Exercise description:
Search the data for the string "shorter" and extract every line where it appears.

[Source records]
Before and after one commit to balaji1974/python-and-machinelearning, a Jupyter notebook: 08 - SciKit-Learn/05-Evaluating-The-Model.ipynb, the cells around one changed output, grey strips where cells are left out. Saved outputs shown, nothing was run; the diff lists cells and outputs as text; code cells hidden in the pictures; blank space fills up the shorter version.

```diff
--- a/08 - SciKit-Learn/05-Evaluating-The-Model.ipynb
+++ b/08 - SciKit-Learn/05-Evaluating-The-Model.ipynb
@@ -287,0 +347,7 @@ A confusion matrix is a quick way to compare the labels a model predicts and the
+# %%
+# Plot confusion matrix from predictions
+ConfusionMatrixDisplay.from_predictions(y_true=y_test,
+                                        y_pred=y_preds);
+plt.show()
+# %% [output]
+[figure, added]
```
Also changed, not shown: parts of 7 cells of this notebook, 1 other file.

--

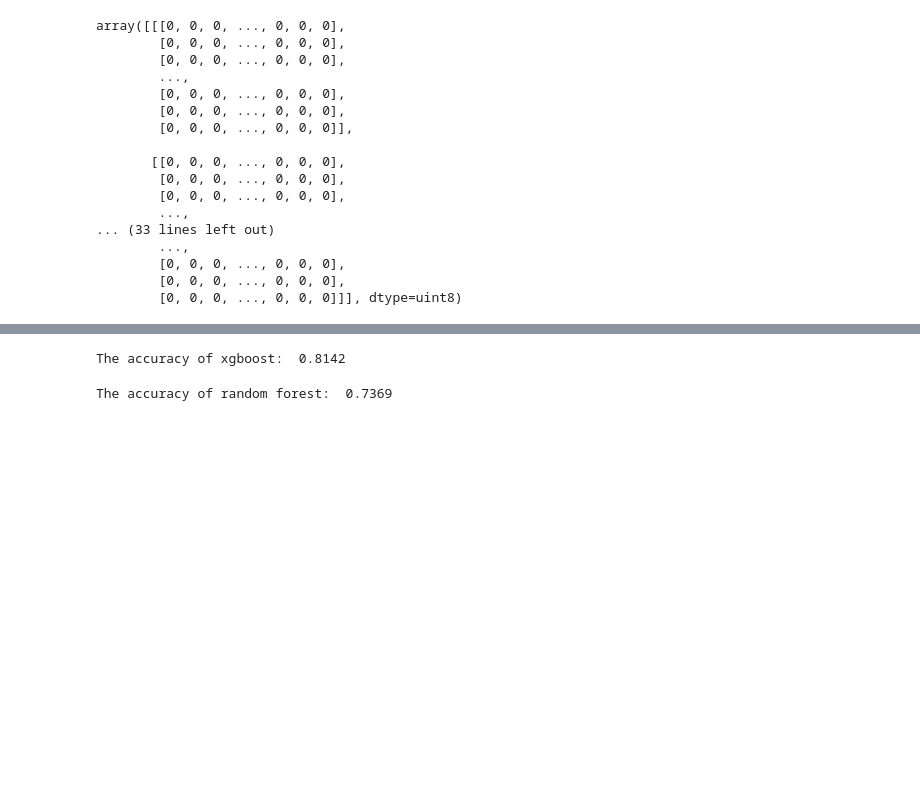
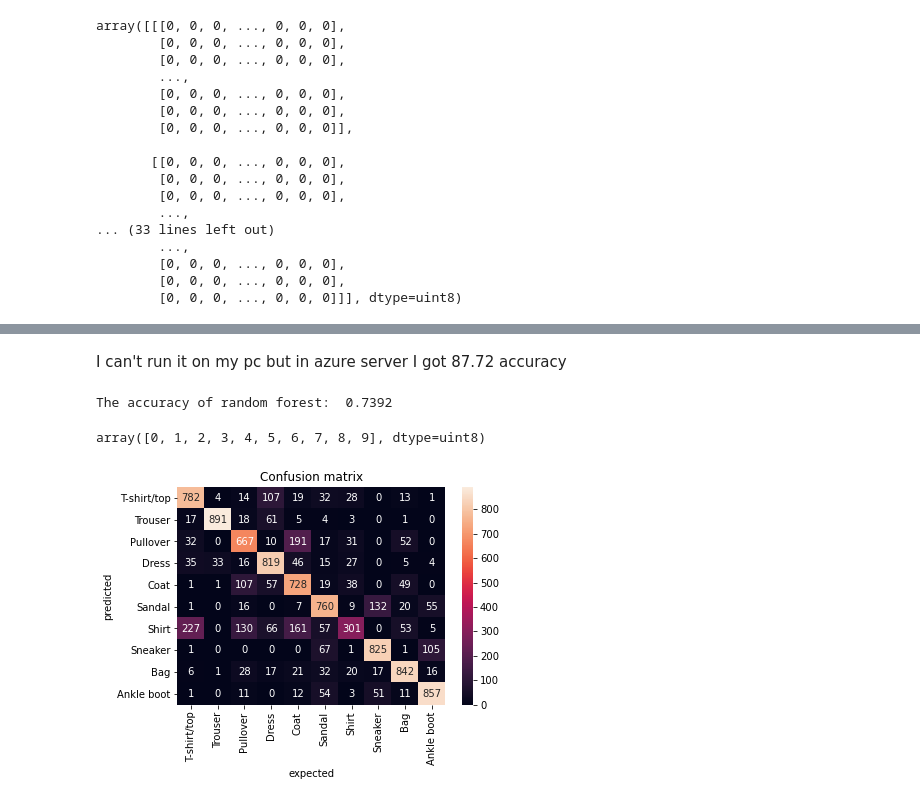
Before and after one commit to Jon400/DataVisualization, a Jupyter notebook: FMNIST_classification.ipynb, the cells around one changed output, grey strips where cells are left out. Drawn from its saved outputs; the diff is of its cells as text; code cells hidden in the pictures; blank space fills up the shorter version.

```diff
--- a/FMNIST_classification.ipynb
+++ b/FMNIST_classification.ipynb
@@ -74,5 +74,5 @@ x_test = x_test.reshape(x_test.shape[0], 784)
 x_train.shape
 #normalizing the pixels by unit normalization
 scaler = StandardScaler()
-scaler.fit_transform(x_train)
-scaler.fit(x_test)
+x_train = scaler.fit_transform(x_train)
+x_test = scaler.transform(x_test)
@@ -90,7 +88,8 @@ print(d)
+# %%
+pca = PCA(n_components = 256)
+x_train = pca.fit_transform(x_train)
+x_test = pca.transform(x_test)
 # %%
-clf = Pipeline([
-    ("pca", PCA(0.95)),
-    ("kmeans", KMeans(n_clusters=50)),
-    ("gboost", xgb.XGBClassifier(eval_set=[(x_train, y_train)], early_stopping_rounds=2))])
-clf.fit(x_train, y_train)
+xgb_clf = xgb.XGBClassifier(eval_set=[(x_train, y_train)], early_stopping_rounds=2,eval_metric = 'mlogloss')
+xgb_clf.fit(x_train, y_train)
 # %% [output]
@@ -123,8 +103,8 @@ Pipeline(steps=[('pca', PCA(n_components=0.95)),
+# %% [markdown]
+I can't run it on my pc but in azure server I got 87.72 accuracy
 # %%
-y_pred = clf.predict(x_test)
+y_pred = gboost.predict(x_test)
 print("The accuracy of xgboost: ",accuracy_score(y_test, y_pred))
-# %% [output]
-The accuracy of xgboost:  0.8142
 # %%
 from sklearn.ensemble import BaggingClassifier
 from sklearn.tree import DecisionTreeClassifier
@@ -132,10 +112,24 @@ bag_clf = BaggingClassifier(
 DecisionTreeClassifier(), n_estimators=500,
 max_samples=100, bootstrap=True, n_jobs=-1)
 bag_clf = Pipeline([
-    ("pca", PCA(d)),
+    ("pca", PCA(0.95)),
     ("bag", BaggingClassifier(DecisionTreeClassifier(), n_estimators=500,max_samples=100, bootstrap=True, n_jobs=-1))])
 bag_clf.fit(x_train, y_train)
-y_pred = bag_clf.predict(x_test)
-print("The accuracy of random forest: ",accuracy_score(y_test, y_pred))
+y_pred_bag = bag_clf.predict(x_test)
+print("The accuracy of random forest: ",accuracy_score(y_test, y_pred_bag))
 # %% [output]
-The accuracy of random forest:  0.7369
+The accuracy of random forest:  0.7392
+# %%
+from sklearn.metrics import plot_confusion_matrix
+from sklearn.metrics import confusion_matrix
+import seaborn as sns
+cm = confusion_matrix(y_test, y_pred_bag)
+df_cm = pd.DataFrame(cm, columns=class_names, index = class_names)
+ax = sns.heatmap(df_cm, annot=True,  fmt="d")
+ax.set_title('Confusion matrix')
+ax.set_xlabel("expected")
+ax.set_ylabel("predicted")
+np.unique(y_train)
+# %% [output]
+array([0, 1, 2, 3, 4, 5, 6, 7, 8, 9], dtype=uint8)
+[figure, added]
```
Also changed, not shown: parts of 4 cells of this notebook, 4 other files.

==

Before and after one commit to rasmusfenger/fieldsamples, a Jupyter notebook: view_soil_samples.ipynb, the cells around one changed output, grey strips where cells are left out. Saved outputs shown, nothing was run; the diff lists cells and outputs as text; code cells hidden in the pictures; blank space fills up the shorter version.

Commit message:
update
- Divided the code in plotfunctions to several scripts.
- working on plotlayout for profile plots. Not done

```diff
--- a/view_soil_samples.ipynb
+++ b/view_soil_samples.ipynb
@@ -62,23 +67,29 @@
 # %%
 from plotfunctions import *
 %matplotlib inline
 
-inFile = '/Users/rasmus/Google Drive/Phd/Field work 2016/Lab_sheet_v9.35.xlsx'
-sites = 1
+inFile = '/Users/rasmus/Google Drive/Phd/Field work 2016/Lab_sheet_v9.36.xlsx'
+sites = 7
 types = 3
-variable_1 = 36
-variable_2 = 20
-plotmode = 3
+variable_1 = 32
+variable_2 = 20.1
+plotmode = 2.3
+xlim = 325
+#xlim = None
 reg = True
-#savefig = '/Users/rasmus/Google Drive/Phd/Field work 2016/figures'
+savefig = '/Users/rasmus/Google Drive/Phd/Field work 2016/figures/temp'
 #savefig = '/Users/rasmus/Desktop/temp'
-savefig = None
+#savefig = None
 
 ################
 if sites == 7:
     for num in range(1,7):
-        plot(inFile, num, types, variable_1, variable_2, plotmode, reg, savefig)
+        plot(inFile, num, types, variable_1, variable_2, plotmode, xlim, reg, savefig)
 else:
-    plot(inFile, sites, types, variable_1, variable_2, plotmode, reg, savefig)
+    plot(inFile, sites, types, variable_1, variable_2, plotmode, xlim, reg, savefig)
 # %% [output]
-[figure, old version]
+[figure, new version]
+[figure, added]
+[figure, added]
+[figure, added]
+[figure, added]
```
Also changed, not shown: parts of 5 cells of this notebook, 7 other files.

Response:
Before and after one commit to balaji1974/python-and-machinelearning, a Jupyter notebook: 08 - SciKit-Learn/05-Evaluating-The-Model.ipynb, the cells around one changed output, grey strips where cells are left out. Saved outputs shown, nothing was run; the diff lists cells and outputs as text; code cells hidden in the pictures; blank space fills up the shorter version.
Before and after one commit to Jon400/DataVisualization, a Jupyter notebook: FMNIST_classification.ipynb, the cells around one changed output, grey strips where cells are left out. Drawn from its saved outputs; the diff is of its cells as text; code cells hidden in the pictures; blank space fills up the shorter version.
Before and after one commit to rasmusfenger/fieldsamples, a Jupyter notebook: view_soil_samples.ipynb, the cells around one changed output, grey strips where cells are left out. Saved outputs shown, nothing was run; the diff lists cells and outputs as text; code cells hidden in the pictures; blank space fills up the shorter version.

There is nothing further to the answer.